“It’s more of a football meeting room now,” Wilson said. “Coach Eason dealt with football, but he was always talking about life. Coach Ball is on the same thing, but it’s a different approach. You just hear Coach Ball more than you were going to hear Coach Eason. Coach Eason was kind of laid back and would let you flatten out your errors on your own. Coach Ball may jump you here and there.”
With Ball heading up the receivers meetings now, the role of running backs coach belongs to Bryan McClendon, who is just three years removed from playing at Georgia. McClendon spent the past two years working with the receivers as a graduate assistant, and has quickly implemented a tough-minded approach in his new role with the Bulldogs’ running game.
“I’ve seen how he worked with the wide receivers, and I know he’s going to be a tough coach,” tailback Caleb King said. “I believe that’s what we need in the running back position. One day he went downstairs in the weight room and trained with me and was killing me, so I believe he’s going to be like that the whole year.”
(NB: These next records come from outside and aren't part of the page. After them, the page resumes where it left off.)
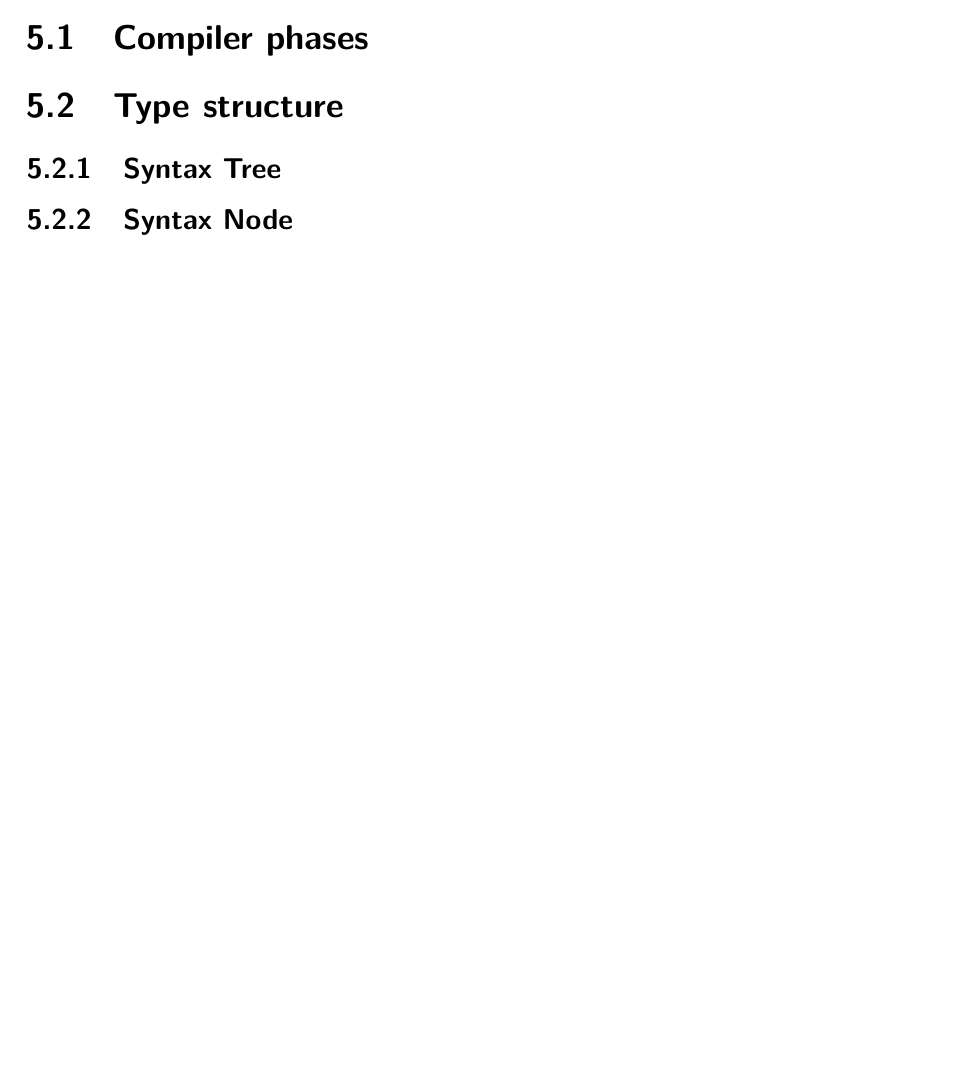
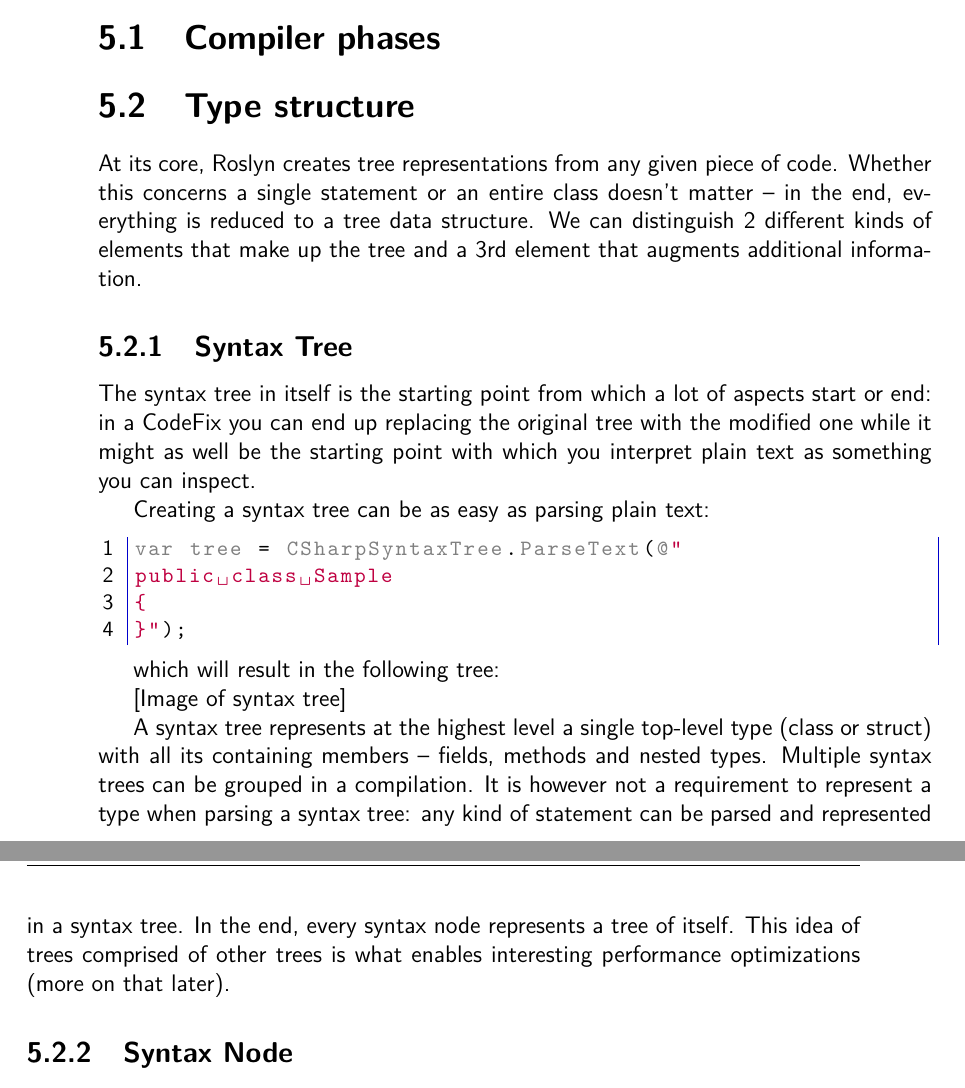
Before and after one commit to JeroenBachelorThesis/Paper, a LaTeX thesis (BachelorThesis/bib.tex, which reads BachelorThesis/content/052_internals_type-structure.tex): part of page 16 of 18 before the commit and two parts of pages 15 and 16 of 18 after it, the two joined at a grey line, cut so that both start at the same text, the shorter picture padded with empty space. Compiled offline with pdfLaTeX.

Commit message:
052 Syntax trees

```diff
--- a/BachelorThesis/content/052_internals_type-structure.tex
+++ b/BachelorThesis/content/052_internals_type-structure.tex
@@ -1,8 +1,28 @@
 \section{Type structure}
 \label{sec:type-structure}
 
+At its core, Roslyn creates tree representations from any given piece of code. Whether this concerns a single statement or an entire class doesn't matter -- in the end, everything is reduced to a tree data structure. We can distinguish 2 different kinds of elements that make up the tree and a 3rd element that augments additional information.
+
 \subsection{Syntax Tree}
 \label{sec:syntax-tree}
+
+The syntax tree in itself is the starting point from which a lot of aspects start or end: in a CodeFix you can end up replacing the original tree with the modified one while it might as well be the starting point with which you interpret plain text as something you can inspect.
+
+Creating a syntax tree can be as easy as parsing plain text:
+
+\lstset{style=csharp, caption={}}
+\begin{lstlisting}
+var tree = CSharpSyntaxTree.ParseText(@"
+public class Sample
+{
+}");
+\end{lstlisting}
+
+which will result in the following tree:
+
+[Image of syntax tree]
+
+A syntax tree represents at the highest level a single top-level type (class or struct) with all its containing members -- fields, methods and nested types. Multiple syntax trees can be grouped in a compilation. It is however not a requirement to represent a type when parsing a syntax tree: any kind of statement can be parsed and represented in a syntax tree. In the end, every syntax node represents a tree of itself. This idea of trees comprised of other trees is what enables interesting performance optimizations (more on that later).
 
 \subsection{Syntax Node}
 \label{sec:syntax-node}
```
Also changed, not shown: BachelorThesis/bib.pdf, BachelorThesis/img/tree-structure-class-definition.PNG (added).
Of course, if King or the other running backs have any trouble, they won’t have to go far to seek an extra bit of advice from their former mentor.
“(Ball) said if I have a problem or any troubles, I can come to his office and he’ll still talk to me,” King said. “I’m glad he’s still close.”
New QB praised
After a breakout freshman season, A.J. Green might be expected to lament the departure of his quarterback, Matthew Stafford, who announced earlier this month that he would forego his final season at Georgia to enter the NFL draft. As it turns out, however, Green is excited to catch passes from Georgia’s new starter, Joe Cox.
Green worked with Cox regularly during practice and said Cox’s skill set doesn’t differ too much from the man he’s replacing — even suggesting that Cox might be a tad more accurate than Stafford. At the very least, Green admitted, his hands should sting a bit less after hauling in a quick strike this season than they did with Stafford under center.
“Coming from Stafford, it’s a little more heat,” Green said. “Joe, he puts it right there. It’s not really a difference, but heat-wise, Stafford puts a little more on it.”
Punter heir apparent
Georgia’s special teams were a mixed bag in 2008, but punter Brian Mimbs proved to be one of the team’s few consistent veterans. While his replacement for 2009 has yet to be named, kicker Blair Walsh said the early indications are that second-generation Bulldog Drew Butler is the odds-on favorite to win the job.
“From what we all know, it’s Drew right now,” Walsh said. “Drew has earned it, he’s competed for the spot back when he was a freshman. He’s a fantastic punter. Drew could have played, but he just happened to be behind Brian.”
When Knowshon Moreno announced he was leaving Georgia early to enter the NFL draft, he didn’t exactly give his teammates much of a heads up. King and fellow running back Richard Samuel learned of the decision through TV news coverage the day of Moreno’s announcement, and neither have talked to their former teammate since he left to begin training in Texas.
That doesn’t mean Moreno left Athens without passing along a bit of advice to the players who will be tasked with filling his rather large shoes in 2009.
“He told me just don’t let nobody put you down,” King said. “A lot of people are going to try to put you down and say bad stuff about you, but just don’t worry about it.”